Supplied material =

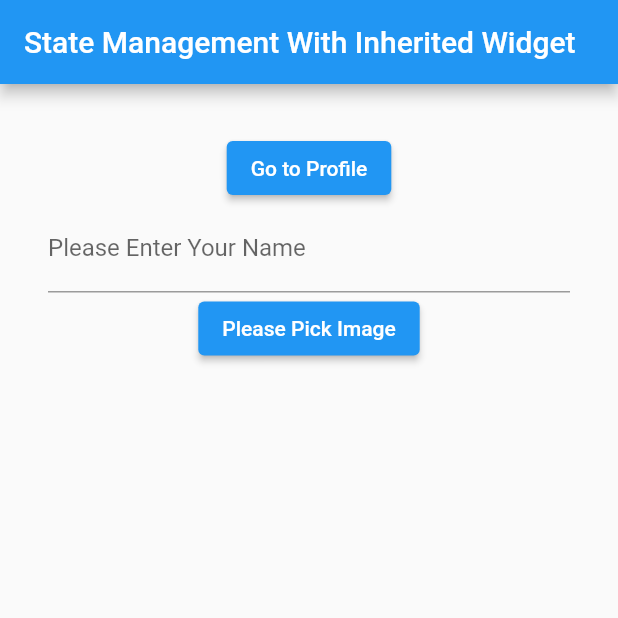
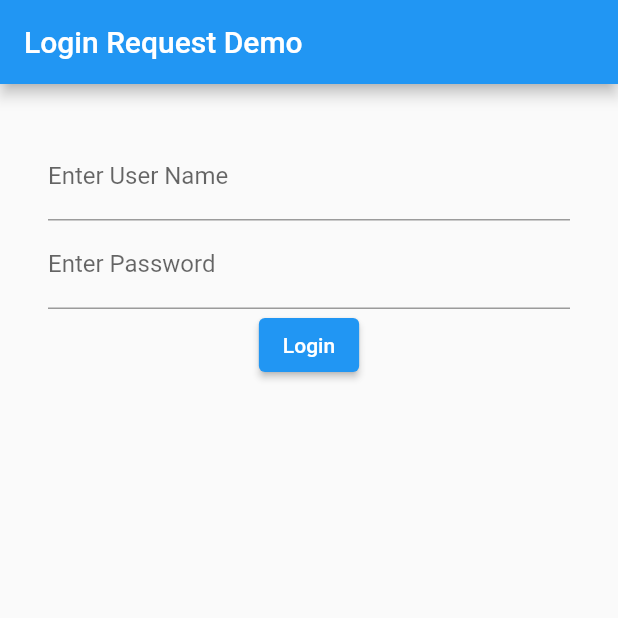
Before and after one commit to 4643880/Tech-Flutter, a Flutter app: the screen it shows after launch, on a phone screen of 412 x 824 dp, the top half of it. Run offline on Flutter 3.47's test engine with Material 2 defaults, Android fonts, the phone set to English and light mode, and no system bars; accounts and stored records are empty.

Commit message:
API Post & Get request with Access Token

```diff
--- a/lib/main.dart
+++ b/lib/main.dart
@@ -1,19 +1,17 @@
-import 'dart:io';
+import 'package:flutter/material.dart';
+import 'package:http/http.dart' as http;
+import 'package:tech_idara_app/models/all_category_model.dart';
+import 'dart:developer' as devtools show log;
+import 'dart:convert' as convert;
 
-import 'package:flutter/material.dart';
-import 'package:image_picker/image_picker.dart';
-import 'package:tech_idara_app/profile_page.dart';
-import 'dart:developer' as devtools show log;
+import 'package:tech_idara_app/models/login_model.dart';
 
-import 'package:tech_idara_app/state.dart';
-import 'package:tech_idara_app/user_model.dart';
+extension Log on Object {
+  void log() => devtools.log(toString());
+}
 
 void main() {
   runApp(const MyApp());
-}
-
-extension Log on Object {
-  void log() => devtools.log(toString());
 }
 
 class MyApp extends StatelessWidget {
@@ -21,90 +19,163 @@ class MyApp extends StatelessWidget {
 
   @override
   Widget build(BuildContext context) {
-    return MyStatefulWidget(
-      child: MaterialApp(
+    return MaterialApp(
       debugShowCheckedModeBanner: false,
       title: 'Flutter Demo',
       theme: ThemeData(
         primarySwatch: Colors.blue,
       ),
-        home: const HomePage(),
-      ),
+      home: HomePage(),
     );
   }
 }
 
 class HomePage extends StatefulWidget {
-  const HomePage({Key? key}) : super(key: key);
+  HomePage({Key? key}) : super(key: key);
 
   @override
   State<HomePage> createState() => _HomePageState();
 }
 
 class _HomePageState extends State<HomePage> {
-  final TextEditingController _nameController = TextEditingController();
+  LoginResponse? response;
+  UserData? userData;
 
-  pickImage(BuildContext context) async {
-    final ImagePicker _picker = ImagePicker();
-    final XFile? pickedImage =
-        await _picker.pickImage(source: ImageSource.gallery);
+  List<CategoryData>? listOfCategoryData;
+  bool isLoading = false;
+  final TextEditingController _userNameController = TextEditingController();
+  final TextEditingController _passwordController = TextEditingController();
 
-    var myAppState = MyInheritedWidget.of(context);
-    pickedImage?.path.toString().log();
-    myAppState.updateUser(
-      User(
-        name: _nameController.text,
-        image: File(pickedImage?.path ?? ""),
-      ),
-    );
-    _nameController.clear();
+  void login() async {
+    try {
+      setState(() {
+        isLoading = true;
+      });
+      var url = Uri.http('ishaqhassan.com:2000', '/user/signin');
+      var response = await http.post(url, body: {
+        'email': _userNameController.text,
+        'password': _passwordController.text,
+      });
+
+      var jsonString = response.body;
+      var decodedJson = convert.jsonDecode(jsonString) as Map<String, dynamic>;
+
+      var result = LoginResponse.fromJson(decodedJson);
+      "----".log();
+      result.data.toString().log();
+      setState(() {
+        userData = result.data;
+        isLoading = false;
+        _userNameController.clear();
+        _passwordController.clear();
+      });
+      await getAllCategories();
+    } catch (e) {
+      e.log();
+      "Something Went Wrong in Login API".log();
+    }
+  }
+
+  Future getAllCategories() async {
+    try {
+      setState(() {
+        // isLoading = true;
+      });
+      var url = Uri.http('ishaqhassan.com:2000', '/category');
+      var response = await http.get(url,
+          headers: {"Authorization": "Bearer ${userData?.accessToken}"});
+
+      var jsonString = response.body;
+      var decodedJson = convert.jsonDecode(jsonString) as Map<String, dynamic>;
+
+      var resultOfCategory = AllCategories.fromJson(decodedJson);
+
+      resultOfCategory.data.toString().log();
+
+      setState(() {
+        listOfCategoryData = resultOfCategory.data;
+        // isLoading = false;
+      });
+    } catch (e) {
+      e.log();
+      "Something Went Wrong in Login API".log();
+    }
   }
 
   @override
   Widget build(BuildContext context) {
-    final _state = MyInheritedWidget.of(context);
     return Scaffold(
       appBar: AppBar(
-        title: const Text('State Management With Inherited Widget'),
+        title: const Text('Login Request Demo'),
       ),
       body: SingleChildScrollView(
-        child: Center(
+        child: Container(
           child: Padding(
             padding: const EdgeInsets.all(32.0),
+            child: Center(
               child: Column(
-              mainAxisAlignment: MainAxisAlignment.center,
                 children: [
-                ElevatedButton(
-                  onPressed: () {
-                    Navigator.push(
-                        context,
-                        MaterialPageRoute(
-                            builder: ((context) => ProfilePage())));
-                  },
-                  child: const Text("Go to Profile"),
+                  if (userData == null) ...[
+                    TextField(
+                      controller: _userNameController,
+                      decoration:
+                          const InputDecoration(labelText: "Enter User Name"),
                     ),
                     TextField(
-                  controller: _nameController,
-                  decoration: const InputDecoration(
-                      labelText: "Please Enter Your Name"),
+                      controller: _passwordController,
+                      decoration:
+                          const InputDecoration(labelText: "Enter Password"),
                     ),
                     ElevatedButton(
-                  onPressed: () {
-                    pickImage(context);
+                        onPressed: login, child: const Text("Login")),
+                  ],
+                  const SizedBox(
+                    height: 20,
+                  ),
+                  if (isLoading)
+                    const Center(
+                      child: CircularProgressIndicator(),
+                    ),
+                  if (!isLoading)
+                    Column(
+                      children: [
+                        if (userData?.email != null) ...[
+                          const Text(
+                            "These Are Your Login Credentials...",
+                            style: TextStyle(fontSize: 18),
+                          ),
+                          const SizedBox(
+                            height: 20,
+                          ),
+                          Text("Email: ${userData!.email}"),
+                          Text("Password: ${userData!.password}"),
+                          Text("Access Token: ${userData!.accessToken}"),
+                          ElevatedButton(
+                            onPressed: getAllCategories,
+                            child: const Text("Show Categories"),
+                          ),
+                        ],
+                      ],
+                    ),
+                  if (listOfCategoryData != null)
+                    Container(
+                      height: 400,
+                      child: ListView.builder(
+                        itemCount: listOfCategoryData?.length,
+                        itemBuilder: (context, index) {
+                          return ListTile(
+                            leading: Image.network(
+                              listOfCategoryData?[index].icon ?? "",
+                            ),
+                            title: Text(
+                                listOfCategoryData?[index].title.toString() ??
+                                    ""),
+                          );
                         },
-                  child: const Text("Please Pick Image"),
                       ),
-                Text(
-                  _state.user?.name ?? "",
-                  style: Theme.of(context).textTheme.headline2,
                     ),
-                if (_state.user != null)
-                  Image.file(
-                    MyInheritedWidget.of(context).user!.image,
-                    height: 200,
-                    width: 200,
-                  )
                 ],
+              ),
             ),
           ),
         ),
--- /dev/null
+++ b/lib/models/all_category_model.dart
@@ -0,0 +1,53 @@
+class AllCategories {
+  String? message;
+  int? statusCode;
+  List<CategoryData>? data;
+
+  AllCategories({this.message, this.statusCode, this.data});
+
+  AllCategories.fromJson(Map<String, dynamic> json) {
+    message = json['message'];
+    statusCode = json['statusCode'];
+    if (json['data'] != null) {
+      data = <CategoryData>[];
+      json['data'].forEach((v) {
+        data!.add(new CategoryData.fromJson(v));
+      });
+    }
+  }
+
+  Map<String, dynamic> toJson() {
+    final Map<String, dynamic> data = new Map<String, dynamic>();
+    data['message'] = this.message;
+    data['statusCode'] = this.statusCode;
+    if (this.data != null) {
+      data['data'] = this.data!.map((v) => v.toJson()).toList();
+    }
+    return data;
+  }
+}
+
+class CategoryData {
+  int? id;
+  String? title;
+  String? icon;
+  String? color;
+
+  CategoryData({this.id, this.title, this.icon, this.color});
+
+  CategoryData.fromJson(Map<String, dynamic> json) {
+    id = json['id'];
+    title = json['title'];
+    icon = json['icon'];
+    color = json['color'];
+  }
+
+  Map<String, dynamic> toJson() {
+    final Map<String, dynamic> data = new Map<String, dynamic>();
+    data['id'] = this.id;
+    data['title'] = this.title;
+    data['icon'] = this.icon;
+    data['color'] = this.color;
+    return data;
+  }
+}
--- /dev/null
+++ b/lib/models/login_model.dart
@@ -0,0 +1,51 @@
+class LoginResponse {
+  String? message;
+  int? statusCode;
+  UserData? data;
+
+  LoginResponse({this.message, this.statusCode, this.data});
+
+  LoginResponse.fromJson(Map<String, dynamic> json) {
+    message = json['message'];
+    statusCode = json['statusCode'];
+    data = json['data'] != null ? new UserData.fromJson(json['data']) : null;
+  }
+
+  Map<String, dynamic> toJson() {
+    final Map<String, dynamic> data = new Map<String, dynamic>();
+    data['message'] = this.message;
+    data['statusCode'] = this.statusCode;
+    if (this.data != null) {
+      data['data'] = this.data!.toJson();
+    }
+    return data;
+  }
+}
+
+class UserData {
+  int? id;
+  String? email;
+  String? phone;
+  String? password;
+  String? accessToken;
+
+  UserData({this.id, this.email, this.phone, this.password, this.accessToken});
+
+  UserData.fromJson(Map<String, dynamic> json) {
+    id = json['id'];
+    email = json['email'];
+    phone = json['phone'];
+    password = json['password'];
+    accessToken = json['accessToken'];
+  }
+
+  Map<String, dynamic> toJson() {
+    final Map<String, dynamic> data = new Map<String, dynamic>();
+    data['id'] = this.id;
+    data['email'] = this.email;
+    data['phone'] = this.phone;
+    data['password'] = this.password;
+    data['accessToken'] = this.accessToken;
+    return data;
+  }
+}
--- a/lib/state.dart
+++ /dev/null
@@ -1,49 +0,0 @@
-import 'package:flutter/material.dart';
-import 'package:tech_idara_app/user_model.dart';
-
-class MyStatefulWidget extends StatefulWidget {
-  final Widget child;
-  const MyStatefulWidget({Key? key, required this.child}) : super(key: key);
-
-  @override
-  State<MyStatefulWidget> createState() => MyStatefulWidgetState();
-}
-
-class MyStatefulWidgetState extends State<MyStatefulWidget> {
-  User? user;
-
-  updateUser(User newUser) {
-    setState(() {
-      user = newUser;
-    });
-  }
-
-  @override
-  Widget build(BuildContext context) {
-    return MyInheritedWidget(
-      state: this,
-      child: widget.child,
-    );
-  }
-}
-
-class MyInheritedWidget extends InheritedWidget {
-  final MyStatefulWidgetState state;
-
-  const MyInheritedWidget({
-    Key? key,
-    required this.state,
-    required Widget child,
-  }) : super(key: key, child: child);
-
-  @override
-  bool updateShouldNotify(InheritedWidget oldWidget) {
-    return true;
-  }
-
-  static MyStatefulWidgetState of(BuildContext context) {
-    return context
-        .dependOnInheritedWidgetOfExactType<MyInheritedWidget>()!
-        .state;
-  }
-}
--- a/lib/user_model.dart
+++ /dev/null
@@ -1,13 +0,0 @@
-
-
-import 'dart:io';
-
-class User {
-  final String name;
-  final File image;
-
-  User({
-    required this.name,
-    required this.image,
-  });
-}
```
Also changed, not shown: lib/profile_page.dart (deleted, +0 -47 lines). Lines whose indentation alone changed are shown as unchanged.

* * *

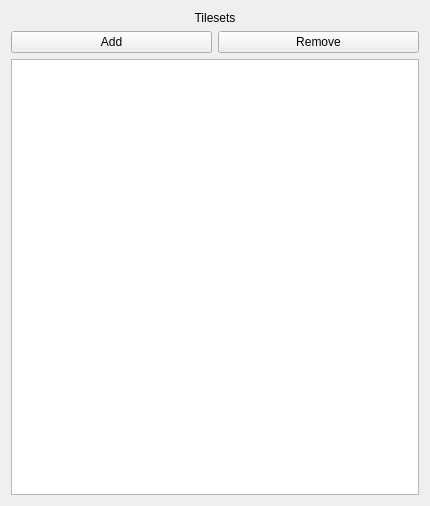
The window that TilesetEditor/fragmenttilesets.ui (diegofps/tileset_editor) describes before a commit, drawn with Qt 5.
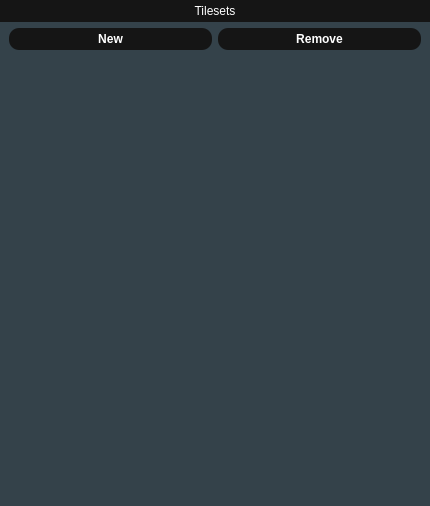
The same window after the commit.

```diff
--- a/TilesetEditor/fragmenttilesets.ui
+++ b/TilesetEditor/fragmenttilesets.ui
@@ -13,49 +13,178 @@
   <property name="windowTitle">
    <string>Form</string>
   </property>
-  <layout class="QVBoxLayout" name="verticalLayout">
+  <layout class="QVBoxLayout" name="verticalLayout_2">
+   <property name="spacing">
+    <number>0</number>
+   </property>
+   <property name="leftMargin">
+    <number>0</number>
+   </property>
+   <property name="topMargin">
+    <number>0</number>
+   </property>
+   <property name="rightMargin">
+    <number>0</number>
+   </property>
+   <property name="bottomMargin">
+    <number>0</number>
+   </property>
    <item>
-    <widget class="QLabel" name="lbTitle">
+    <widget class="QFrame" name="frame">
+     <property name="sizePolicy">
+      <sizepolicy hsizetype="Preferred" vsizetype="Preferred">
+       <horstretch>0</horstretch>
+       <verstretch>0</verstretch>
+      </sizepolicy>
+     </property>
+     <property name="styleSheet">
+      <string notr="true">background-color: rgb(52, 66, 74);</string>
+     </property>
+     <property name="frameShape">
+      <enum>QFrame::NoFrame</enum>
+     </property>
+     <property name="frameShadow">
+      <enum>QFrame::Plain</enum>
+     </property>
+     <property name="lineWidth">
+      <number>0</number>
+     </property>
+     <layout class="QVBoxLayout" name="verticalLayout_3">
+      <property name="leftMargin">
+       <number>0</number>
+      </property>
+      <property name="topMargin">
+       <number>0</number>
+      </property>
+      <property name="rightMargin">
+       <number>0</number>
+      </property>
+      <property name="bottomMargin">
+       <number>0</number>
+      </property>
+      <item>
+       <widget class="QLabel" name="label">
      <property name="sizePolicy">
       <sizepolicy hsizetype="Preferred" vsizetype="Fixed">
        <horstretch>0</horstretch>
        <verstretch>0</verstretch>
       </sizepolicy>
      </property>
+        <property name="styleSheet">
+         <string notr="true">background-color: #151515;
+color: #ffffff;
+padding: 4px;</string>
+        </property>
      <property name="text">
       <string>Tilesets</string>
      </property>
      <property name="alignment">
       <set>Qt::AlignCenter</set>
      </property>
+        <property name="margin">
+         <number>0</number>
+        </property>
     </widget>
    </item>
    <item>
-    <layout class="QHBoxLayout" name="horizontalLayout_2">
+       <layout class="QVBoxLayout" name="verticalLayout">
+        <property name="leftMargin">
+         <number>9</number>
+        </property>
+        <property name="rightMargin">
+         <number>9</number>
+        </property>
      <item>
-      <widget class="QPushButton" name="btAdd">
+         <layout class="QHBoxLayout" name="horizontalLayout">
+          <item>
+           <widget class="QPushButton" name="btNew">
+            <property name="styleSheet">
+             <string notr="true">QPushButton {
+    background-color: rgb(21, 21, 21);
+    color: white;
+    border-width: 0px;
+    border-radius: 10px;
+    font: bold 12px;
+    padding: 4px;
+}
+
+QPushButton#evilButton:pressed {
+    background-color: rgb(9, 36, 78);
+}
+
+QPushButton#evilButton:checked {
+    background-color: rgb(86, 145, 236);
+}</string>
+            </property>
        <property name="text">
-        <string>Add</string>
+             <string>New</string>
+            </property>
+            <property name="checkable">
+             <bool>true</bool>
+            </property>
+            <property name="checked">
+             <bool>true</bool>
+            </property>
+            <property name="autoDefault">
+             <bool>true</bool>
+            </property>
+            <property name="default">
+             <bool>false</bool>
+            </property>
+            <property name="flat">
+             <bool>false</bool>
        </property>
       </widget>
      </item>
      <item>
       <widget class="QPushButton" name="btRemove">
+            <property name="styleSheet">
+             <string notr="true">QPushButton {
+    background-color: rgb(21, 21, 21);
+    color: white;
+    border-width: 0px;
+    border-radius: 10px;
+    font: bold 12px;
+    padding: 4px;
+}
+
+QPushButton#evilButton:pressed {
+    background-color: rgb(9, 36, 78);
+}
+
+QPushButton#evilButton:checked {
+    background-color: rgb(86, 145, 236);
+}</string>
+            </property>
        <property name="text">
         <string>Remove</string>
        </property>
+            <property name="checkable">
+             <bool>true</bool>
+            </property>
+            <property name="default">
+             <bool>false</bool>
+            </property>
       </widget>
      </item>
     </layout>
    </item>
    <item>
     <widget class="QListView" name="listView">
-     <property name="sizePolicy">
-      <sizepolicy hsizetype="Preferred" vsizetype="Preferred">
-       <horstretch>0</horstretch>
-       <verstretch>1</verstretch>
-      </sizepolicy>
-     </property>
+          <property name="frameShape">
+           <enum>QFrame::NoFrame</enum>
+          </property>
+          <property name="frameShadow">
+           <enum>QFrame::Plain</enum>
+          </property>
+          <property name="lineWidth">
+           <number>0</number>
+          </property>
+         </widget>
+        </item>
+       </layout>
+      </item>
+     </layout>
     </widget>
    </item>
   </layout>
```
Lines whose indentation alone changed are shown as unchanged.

Exercise requirements = All lines above that contain the word "QFrame" are to be copied.

Expected output =
+    <widget class="QFrame" name="frame">
+      <enum>QFrame::NoFrame</enum>
+      <enum>QFrame::Plain</enum>
+           <enum>QFrame::NoFrame</enum>
+           <enum>QFrame::Plain</enum>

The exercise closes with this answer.